sábado, 27 de octubre de 2012
Welcome to my new blog!!! =)
My idea is to chat about valves made of exotic alloys.
I'll try to keep my focus on duplex and super duplex valves, highly appropriate for marine and saline applcations. Corrosion resistance is obtained by using Alloy 20 and 904L, whilst monel is great for HF acid. Hastelloy and incoloy resist heat very well, as well as inconel to a lesser extent. On the other hand titanium valves-- which offers high tensile strength and very low density, as well as the more recent titanium substitue tantalum are suited for naval and aviation applications.
Rarer alloys include zirconium and uranus are exotic alloys that are rarely used, but might be useful in high temperature acids. One can expect a long lifetime in saline applications and heat exchangers, although the more sought-after saline application alloy valve is made of aluminium-bronze (NAB or alibronze) with monel K500 disc, shaft and pin. Even rarer alloys are 254 SMO and 6Moly (6 Mo), which combine nickel and copper for varying applications.
As an aside, I'm looking to broaden the discussion to how to source valves from stock, on to get them with really short manufactuing lead times.

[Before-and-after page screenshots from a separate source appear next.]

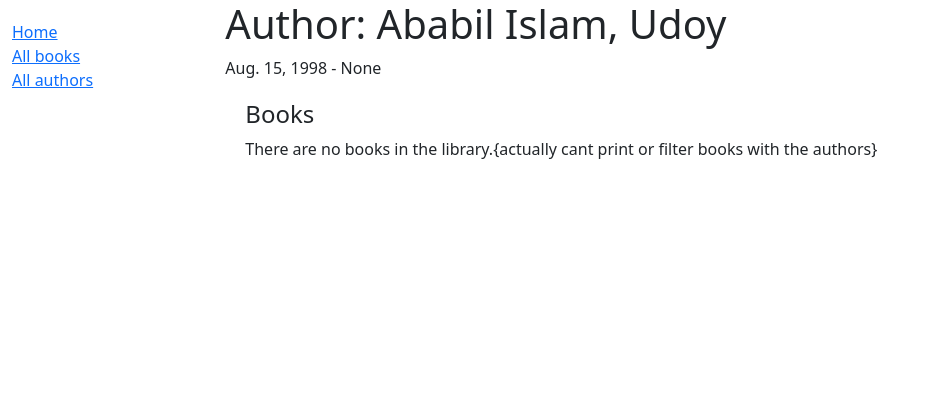
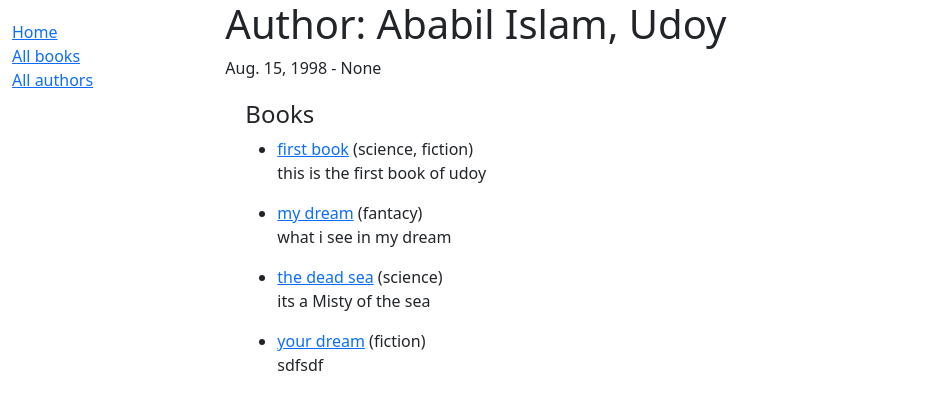
Before and after one commit to Ababilislam/django_local_library, a Django app: page /catalog/authors/1/ in a window 1280 px wide. Shown: the top 410 px of the page, without its empty margins (0-928 px from the left). Run offline with Django 5.2, Linux system fonts and the light colour scheme; data comes from the database, SQL or seed files in the repository.

Commit message:
list and details view remaining work

```diff
--- a/catalog/templates/author_detail.html
+++ b/catalog/templates/author_detail.html
@@ -12,8 +12,9 @@
               {% for book in book_list %}
               <li>
                 <a href="#">{{ book.title }}</a>
-                ({{book.author}})
+                ({{book.display_genre}})
               </li>
+                  <p>{{ book.summary }}</p>
               {% endfor %}
             </ul>
   {% else %}
--- a/catalog/views.py
+++ b/catalog/views.py
@@ -79,11 +79,9 @@ class AuthorDetailView(generic.DetailView):
     # def get_queryset(self):
     #     return Author.objects.all()
 
-    # def get_context_data(self, **kwargs):
-    #     # Call the base implementation first to get the context
-    #     context = super(AuthorDetailView, self).get_context_data(**kwargs)
-    #     # Create any data and add it to the context
-    #     context={
-    #         'Book_details' : Book.objects.all().filter(author_id=self.model.id)
-    #     }
-    #     return context
+    def get_context_data(self, **kwargs):
+        # Call the base implementation first to get the context
+        context = super(AuthorDetailView, self).get_context_data(**kwargs)
+        # Create any data and add it to the context
+        context['book_list'] = Book.objects.filter(author_id=1)
+        return context
```
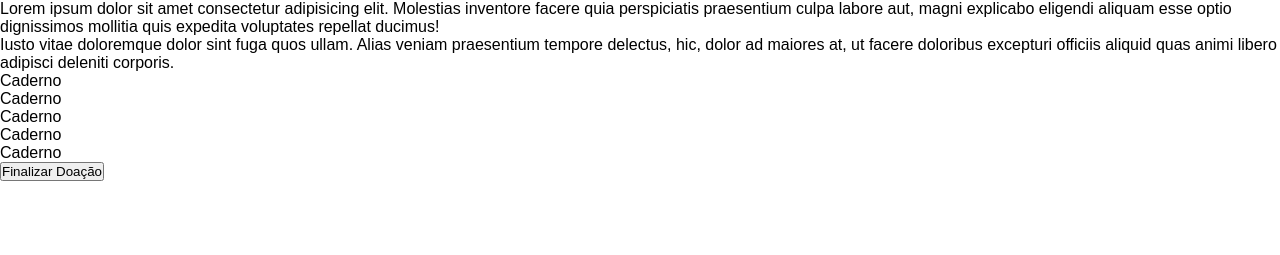
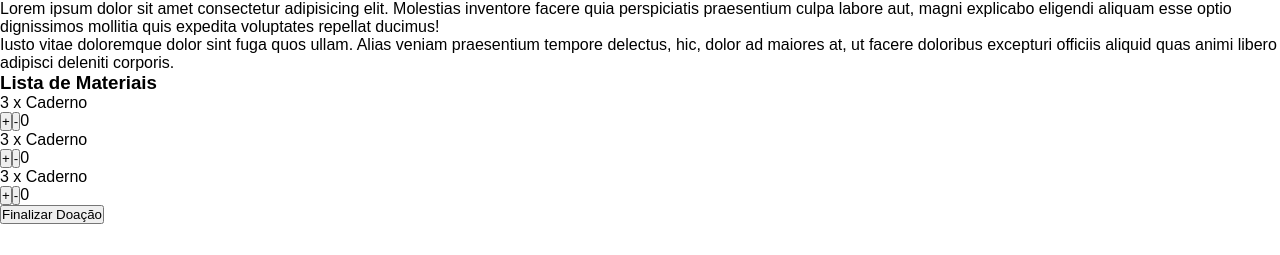
Before and after one commit to joaogutierrre/EstuDoar, a React (Create React App) app in the folder frontend/: page / in a window 1280 px wide. Shown: the part 384-639 px from the top of the page. Built offline with nearby package versions, Linux system fonts and the light colour scheme.

Commit message:
Start dinamic list construction

```diff
--- a/frontend/src/pages/DonatePage.jsx
+++ b/frontend/src/pages/DonatePage.jsx
@@ -1,7 +1,38 @@
 import React, { Component } from 'react';
 
 class DonatePage extends Component {
+    constructor(props){
+        super(props);
+        this.state = {
+            schoolSupplies: [
+                {
+                    name: 'Caderno',
+                    quantity: 3,
+                    donated: 0,
+                },
+                {
+                    name: 'Caderno',
+                    quantity: 3,
+                    donated: 0,
+                },
+                {
+                    name: 'Caderno',
+                    quantity: 3,
+                    donated: 0,
+                },
+            ]
+        }
+    }
   render() {
+      const { schoolSupplies } = this.state;
+      const itensList = schoolSupplies.map((item, index) => (
+          <div className='item-container' key={index}>
+          <li>{item.quantity} x {item.name}</li>
+          <button>+</button>
+          <button>-</button>
+          <span>0</span>
+          </div>
+      ));
     return (
       <div>
         <div className="image-container">
@@ -25,12 +56,9 @@ class DonatePage extends Component {
           </p>
         </div>
         <div className="donation-list-container">
+            <h3>Lista de Materiais</h3>
           <ul>
-            <li>Caderno</li>
-            <li>Caderno</li>
-            <li>Caderno</li>
-            <li>Caderno</li>
-            <li>Caderno</li>
+            {itensList}
           </ul>
         </div>
         <div className="button-container">
```
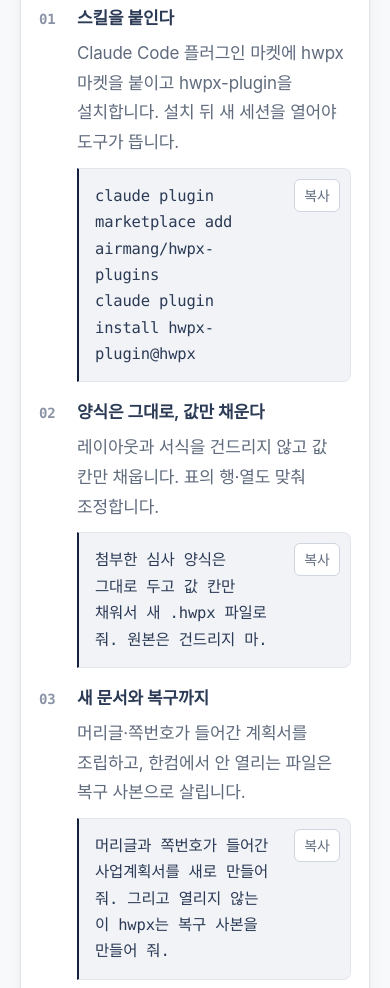
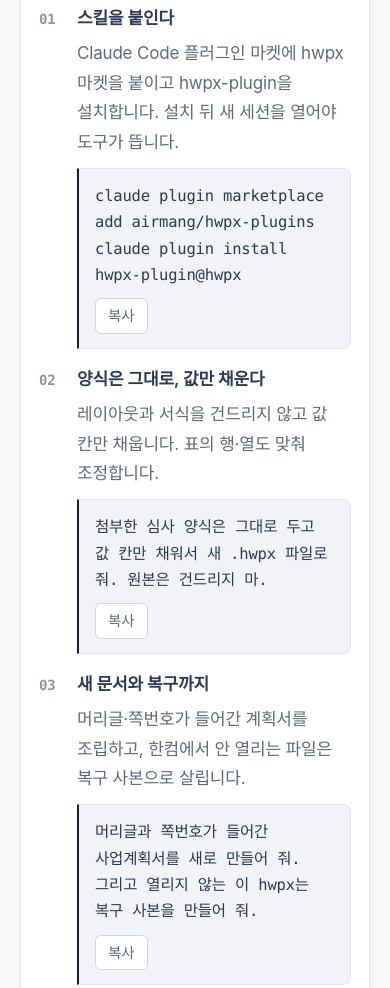
Before and after one commit to sheokchongsoo-bot/yoonseul-research-dashboard, a plain HTML site: page index.html in a window 390 px wide. Shown: the part 5870-6858 px from the top of the page. Drawn offline with Linux system fonts and the light colour scheme.

Commit message:
모바일 프롬프트 박스: 복사 버튼을 코드 아래로 내리고 코드 폭을 넓힘, 캐시 버전 v=20261122f

```diff
--- a/style.css
+++ b/style.css
@@ -856,9 +856,9 @@ ul { list-style: none; }
   .toollist li { grid-template-columns: 1fr; }
   .toollist .kind { padding-top: 0; }
 
-  .prompt { padding: 14px 74px 14px 16px; }
+  .prompt { padding: 14px 16px; }
   .prompt code { font-size: 15.5px; }
-  .prompt .copy { padding: 5px 9px; font-size: 14px; }
+  .prompt .copy { position: static; margin: 10px 0 0 auto; padding: 6px 12px; font-size: 14.5px; }
 
   .fields { font-size: 16.5px; }
   .fields td:first-child, .fields td:nth-child(2) { white-space: normal; }
```
Also changed, not shown: index.html (+1 -1 lines).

The range includes nickel-copper alloys and austenitic-ferritic steels.
Valve types and configurations will cover ANSI norms, DIN specifications, NORSOK requirements, JIS standards and GOST and certifications, in all sizes and pressure ratings for gate valves, globe valves, check valves, as well as ball valves. Though of lesser interest, we can talk about butterfly valves, together with plug valves, needle valves and valves that are custom made items too.
But the main issue is the application or medium running through the valves. These specifically include demanding services such as valves for HF Acid (hydrofluoric service) for both Phillips as well as UOP alkylation plants, as well as oxygen service valves that are cleaned, bagged and tagged accordingly. Of particular interest are valves that meet the requirements of other corrosive processes such as sulfuric acid, nitric acid and chlorine. Cryogenic service valves too are within the range of my blog, especially valves that cater to the argon, LPG, LNG and other liquified gas processes, as well as nitrogen and oxygen applications.
Those most interested in such nickel-copper valves are generally EPCs, end users and engineering firms, mainly chemical, plastics and polymers producers, fine chemical manufacturers, petrochemical and gas derivative generators, as well as the operators of nuclear facilities and manufacturers of naval, submarine and marine equipment.
There are quite a few premium suppliers of alloy valves, notably Velan and Kitz.
Please join me by commenting on my blog!